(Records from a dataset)
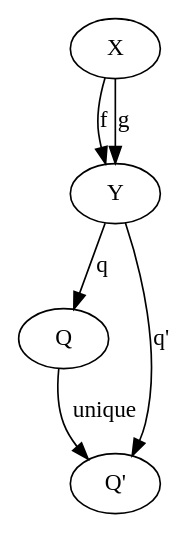
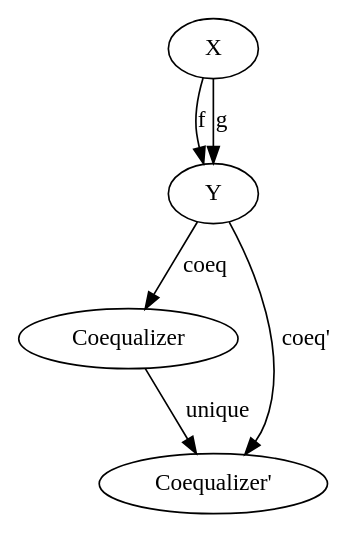
Before and after one commit to frankymacster/category-theory-graphviz: the second of 2 diagrams in equalizer.md, drawn with Graphviz. The commit also changed other lines of this file, not shown here.

Commit message:
update equalizer

````diff
--- a/equalizer.md
+++ b/equalizer.md
@@ -15,11 +15,11 @@
 ```graphviz
 digraph G {
   "X" -> "Y" [label="f"]
   "X" -> "Y" [label="g"]
 
-  "Y" -> "Q" [label="q"]
-  "Y" -> "Q'" [label="q'"]
+  "Y" -> "Coequalizer" [label="coeq"]
+  "Y" -> "Coequalizer'" [label="coeq'"]
 
-  "Q" -> "Q'" [label="unique"]
+  "Coequalizer" -> "Coequalizer'" [label="unique"]
 }
 ```
````
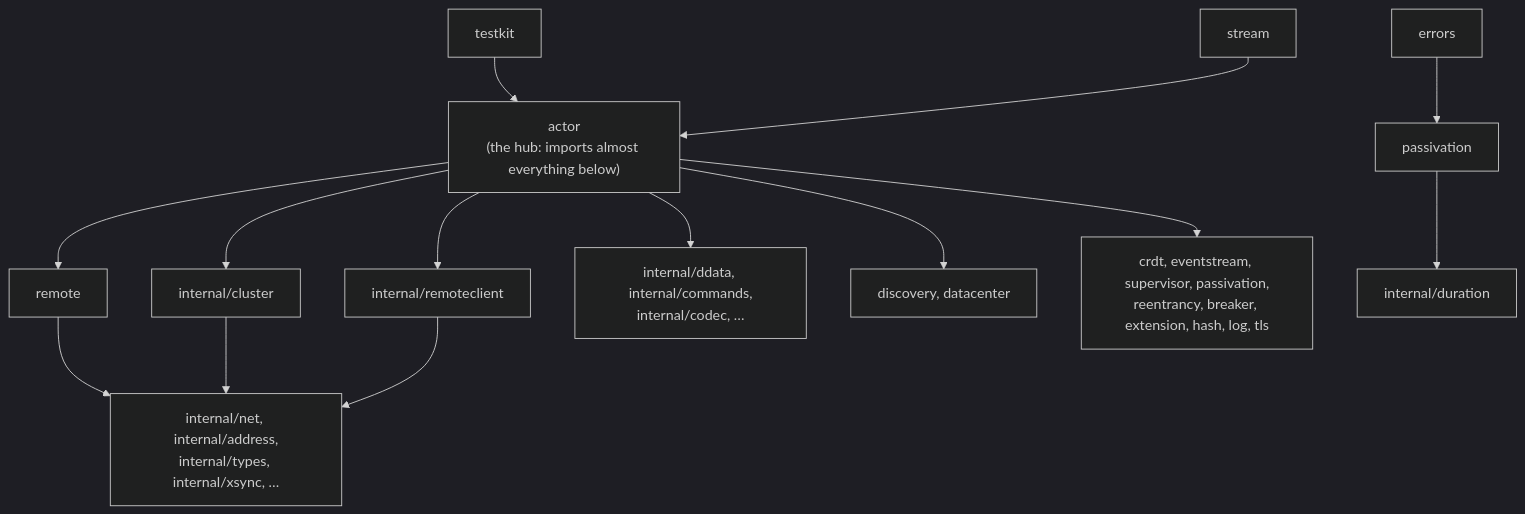
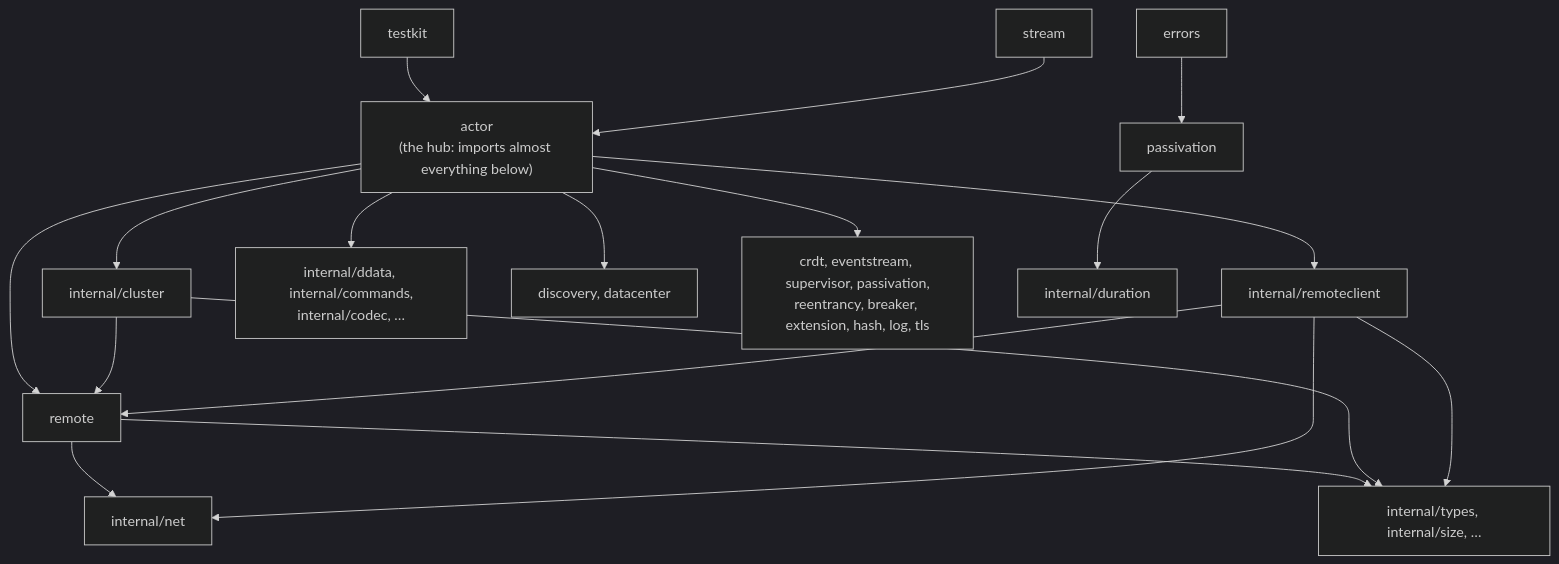
The second of 2 diagrams in book/chapters/chap-01.md (Tochemey/goakt), drawn with Mermaid (dark theme) before and after one commit. The commit also changed other lines of this file and 27 other files, not shown here.

````diff
--- a/book/chapters/chap-01.md
+++ b/book/chapters/chap-01.md
@@ -121,16 +133,20 @@
 ```mermaid
 flowchart TD
     testkit["testkit"] --> actor
     stream["stream"] --> actor
     actor["actor<br/>(the hub: imports almost everything below)"]
     actor --> remote["remote"]
     actor --> cluster["internal/cluster"]
     actor --> rclient["internal/remoteclient"]
     actor --> inner["internal/ddata, internal/commands,<br/>internal/codec, …"]
     actor --> disco["discovery, datacenter"]
     actor --> small["crdt, eventstream, supervisor, passivation,<br/>reentrancy, breaker, extension, hash, log, tls"]
-    remote --> low["internal/net, internal/address,<br/>internal/types, internal/xsync, …"]
+    remote --> net["internal/net"]
+    rclient --> net
+    cluster --> remote
+    rclient --> remote
+    remote --> low["internal/types, internal/size, …"]
     cluster --> low
     rclient --> low
     errors["errors"] --> passiv["passivation"] --> duration["internal/duration"]
 ```
````
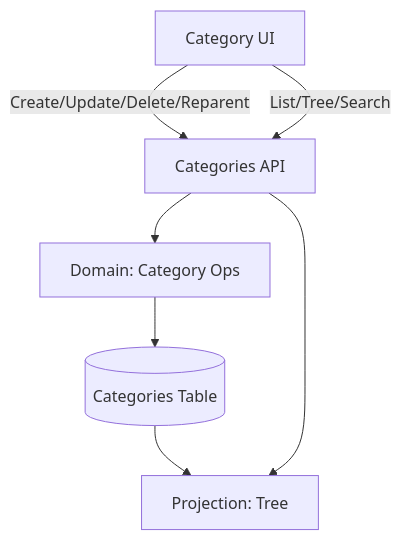
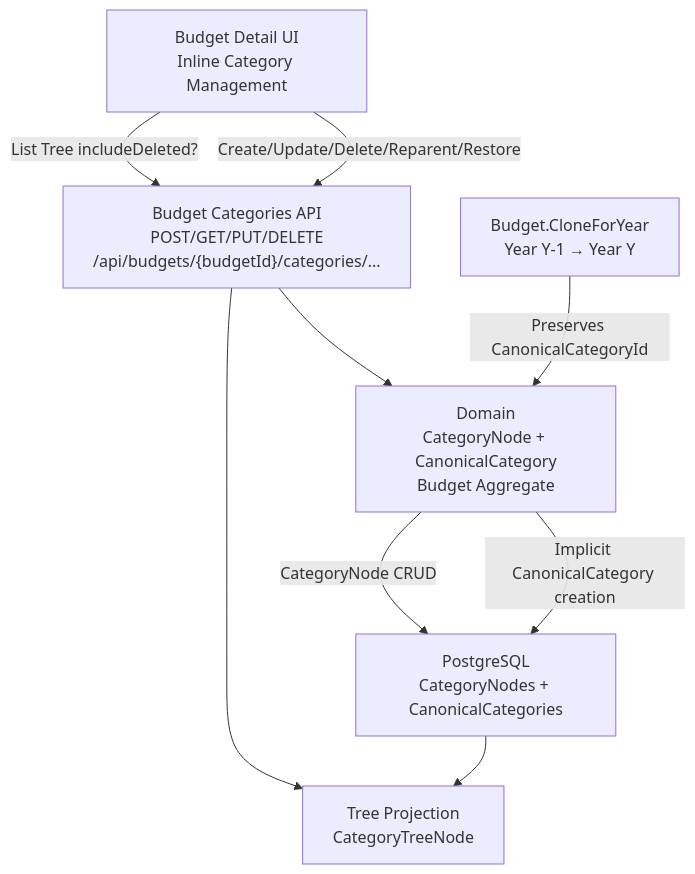
Before and after one commit to DigiBanks99/menlo: the diagram in docs/requirements/budget-categories-vertical/diagrams/vertical-flow.md, drawn with Mermaid. The commit also changed 3 other files, not shown here.

First line of the commit message:
feat(budget-categories): category domain

````diff
--- a/docs/requirements/budget-categories-vertical/diagrams/vertical-flow.md
+++ b/docs/requirements/budget-categories-vertical/diagrams/vertical-flow.md
@@ -3,15 +3,18 @@
 ```mermaid
 flowchart TD
-    UI[Category UI]
-    API[Categories API]
-    Domain[Domain: Category Ops]
-    DB[(Categories Table)]
-    Read[Projection: Tree]
+    UI["Budget Detail UI<br/>Inline Category Management"]
+    API["Budget Categories API<br/>POST/GET/PUT/DELETE<br/>/api/budgets/{budgetId}/categories/..."]
+    Domain["Domain<br/>CategoryNode + CanonicalCategory<br/>Budget Aggregate"]
+    DB["PostgreSQL<br/>CategoryNodes + CanonicalCategories"]
+    Read["Tree Projection<br/>CategoryTreeNode"]
+    Clone["Budget.CloneForYear<br/>Year Y-1 → Year Y"]
 
-    UI -- Create/Update/Delete/Reparent --> API
+    UI -- Create/Update/Delete/Reparent/Restore --> API
     API --> Domain
-    Domain --> DB
+    Domain -- Implicit CanonicalCategory creation --> DB
+    Domain -- CategoryNode CRUD --> DB
     DB --> Read
-    UI -- List/Tree/Search --> API
+    UI -- List Tree includeDeleted? --> API
     API --> Read
+    Clone -- Preserves CanonicalCategoryId --> Domain
 ```
````
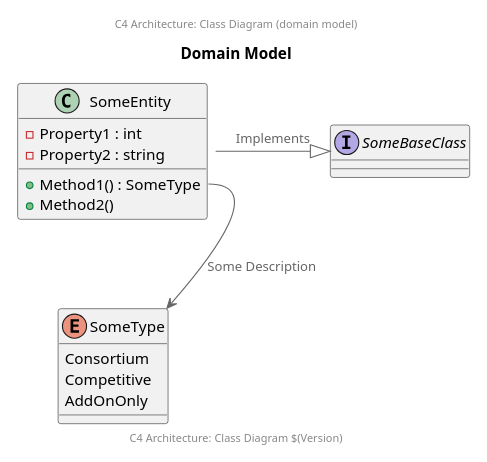
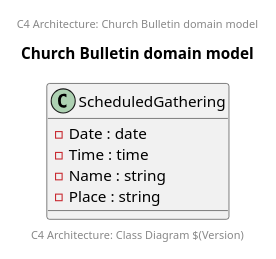
Before and after one commit to jeffreypalermo/onion-architecture-dotnet-6: the diagram in arch/arch-c4-class-domain-model.puml, drawn with PlantUML. The commit also changed 4 other files, not shown here.

Commit message:
#3 Added architecture diagrams.

```diff
--- a/arch/arch-c4-class-domain-model.puml
+++ b/arch/arch-c4-class-domain-model.puml
@@ -1,33 +1,23 @@
 @startuml
 
 scale 2/3
 'left to right direction
 center header
-    C4 Architecture: Class Diagram (domain model)
+    C4 Architecture: Church Bulletin domain model
 endheader
 
 !includeurl https://raw.githubusercontent.com/RicardoNiepel/C4-PlantUML/master/C4_Component.puml
 
-title Domain Model
+title Church Bulletin domain model
 
-interface SomeBaseClass{}
-
-class SomeEntity {
-  -Property1 : int
-  -Property2 : string
-  +Method1() : SomeType
-  +Method2()
+class ScheduledGathering {
+  -Date : date
+  -Time : time
+  -Name : string
+  -Place : string
 } 
-SomeEntity::Method1-->SomeType : Some Description
-SomeEntity-|>SomeBaseClass : Implements
-
-enum SomeType{
-	Consortium
-	Competitive
-	AddOnOnly
-}
 
 center footer
     C4 Architecture: Class Diagram $(Version)
 endfooter
 @enduml
```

> ACTIVITY
The records must appear again word for word, though none of their pictures should.

> EXPECTED ANSWER
Before and after one commit to frankymacster/category-theory-graphviz: the second of 2 diagrams in equalizer.md, drawn with Graphviz. The commit also changed other lines of this file, not shown here.

Commit message:
update equalizer

````diff
--- a/equalizer.md
+++ b/equalizer.md
@@ -15,11 +15,11 @@
 ```graphviz
 digraph G {
   "X" -> "Y" [label="f"]
   "X" -> "Y" [label="g"]
 
-  "Y" -> "Q" [label="q"]
-  "Y" -> "Q'" [label="q'"]
+  "Y" -> "Coequalizer" [label="coeq"]
+  "Y" -> "Coequalizer'" [label="coeq'"]
 
-  "Q" -> "Q'" [label="unique"]
+  "Coequalizer" -> "Coequalizer'" [label="unique"]
 }
 ```
````
The second of 2 diagrams in book/chapters/chap-01.md (Tochemey/goakt), drawn with Mermaid (dark theme) before and after one commit. The commit also changed other lines of this file and 27 other files, not shown here.

````diff
--- a/book/chapters/chap-01.md
+++ b/book/chapters/chap-01.md
@@ -121,16 +133,20 @@
 ```mermaid
 flowchart TD
     testkit["testkit"] --> actor
     stream["stream"] --> actor
     actor["actor<br/>(the hub: imports almost everything below)"]
     actor --> remote["remote"]
     actor --> cluster["internal/cluster"]
     actor --> rclient["internal/remoteclient"]
     actor --> inner["internal/ddata, internal/commands,<br/>internal/codec, …"]
     actor --> disco["discovery, datacenter"]
     actor --> small["crdt, eventstream, supervisor, passivation,<br/>reentrancy, breaker, extension, hash, log, tls"]
-    remote --> low["internal/net, internal/address,<br/>internal/types, internal/xsync, …"]
+    remote --> net["internal/net"]
+    rclient --> net
+    cluster --> remote
+    rclient --> remote
+    remote --> low["internal/types, internal/size, …"]
     cluster --> low
     rclient --> low
     errors["errors"] --> passiv["passivation"] --> duration["internal/duration"]
 ```
````
Before and after one commit to DigiBanks99/menlo: the diagram in docs/requirements/budget-categories-vertical/diagrams/vertical-flow.md, drawn with Mermaid. The commit also changed 3 other files, not shown here.

First line of the commit message:
feat(budget-categories): category domain

````diff
--- a/docs/requirements/budget-categories-vertical/diagrams/vertical-flow.md
+++ b/docs/requirements/budget-categories-vertical/diagrams/vertical-flow.md
@@ -3,15 +3,18 @@
 ```mermaid
 flowchart TD
-    UI[Category UI]
-    API[Categories API]
-    Domain[Domain: Category Ops]
-    DB[(Categories Table)]
-    Read[Projection: Tree]
+    UI["Budget Detail UI<br/>Inline Category Management"]
+    API["Budget Categories API<br/>POST/GET/PUT/DELETE<br/>/api/budgets/{budgetId}/categories/..."]
+    Domain["Domain<br/>CategoryNode + CanonicalCategory<br/>Budget Aggregate"]
+    DB["PostgreSQL<br/>CategoryNodes + CanonicalCategories"]
+    Read["Tree Projection<br/>CategoryTreeNode"]
+    Clone["Budget.CloneForYear<br/>Year Y-1 → Year Y"]
 
-    UI -- Create/Update/Delete/Reparent --> API
+    UI -- Create/Update/Delete/Reparent/Restore --> API
     API --> Domain
-    Domain --> DB
+    Domain -- Implicit CanonicalCategory creation --> DB
+    Domain -- CategoryNode CRUD --> DB
     DB --> Read
-    UI -- List/Tree/Search --> API
+    UI -- List Tree includeDeleted? --> API
     API --> Read
+    Clone -- Preserves CanonicalCategoryId --> Domain
 ```
````
Before and after one commit to jeffreypalermo/onion-architecture-dotnet-6: the diagram in arch/arch-c4-class-domain-model.puml, drawn with PlantUML. The commit also changed 4 other files, not shown here.

Commit message:
#3 Added architecture diagrams.

```diff
--- a/arch/arch-c4-class-domain-model.puml
+++ b/arch/arch-c4-class-domain-model.puml
@@ -1,33 +1,23 @@
 @startuml
 
 scale 2/3
 'left to right direction
 center header
-    C4 Architecture: Class Diagram (domain model)
+    C4 Architecture: Church Bulletin domain model
 endheader
 
 !includeurl https://raw.githubusercontent.com/RicardoNiepel/C4-PlantUML/master/C4_Component.puml
 
-title Domain Model
+title Church Bulletin domain model
 
-interface SomeBaseClass{}
-
-class SomeEntity {
-  -Property1 : int
-  -Property2 : string
-  +Method1() : SomeType
-  +Method2()
+class ScheduledGathering {
+  -Date : date
+  -Time : time
+  -Name : string
+  -Place : string
 } 
-SomeEntity::Method1-->SomeType : Some Description
-SomeEntity-|>SomeBaseClass : Implements
-
-enum SomeType{
-	Consortium
-	Competitive
-	AddOnOnly
-}
 
 center footer
     C4 Architecture: Class Diagram $(Version)
 endfooter
 @enduml
```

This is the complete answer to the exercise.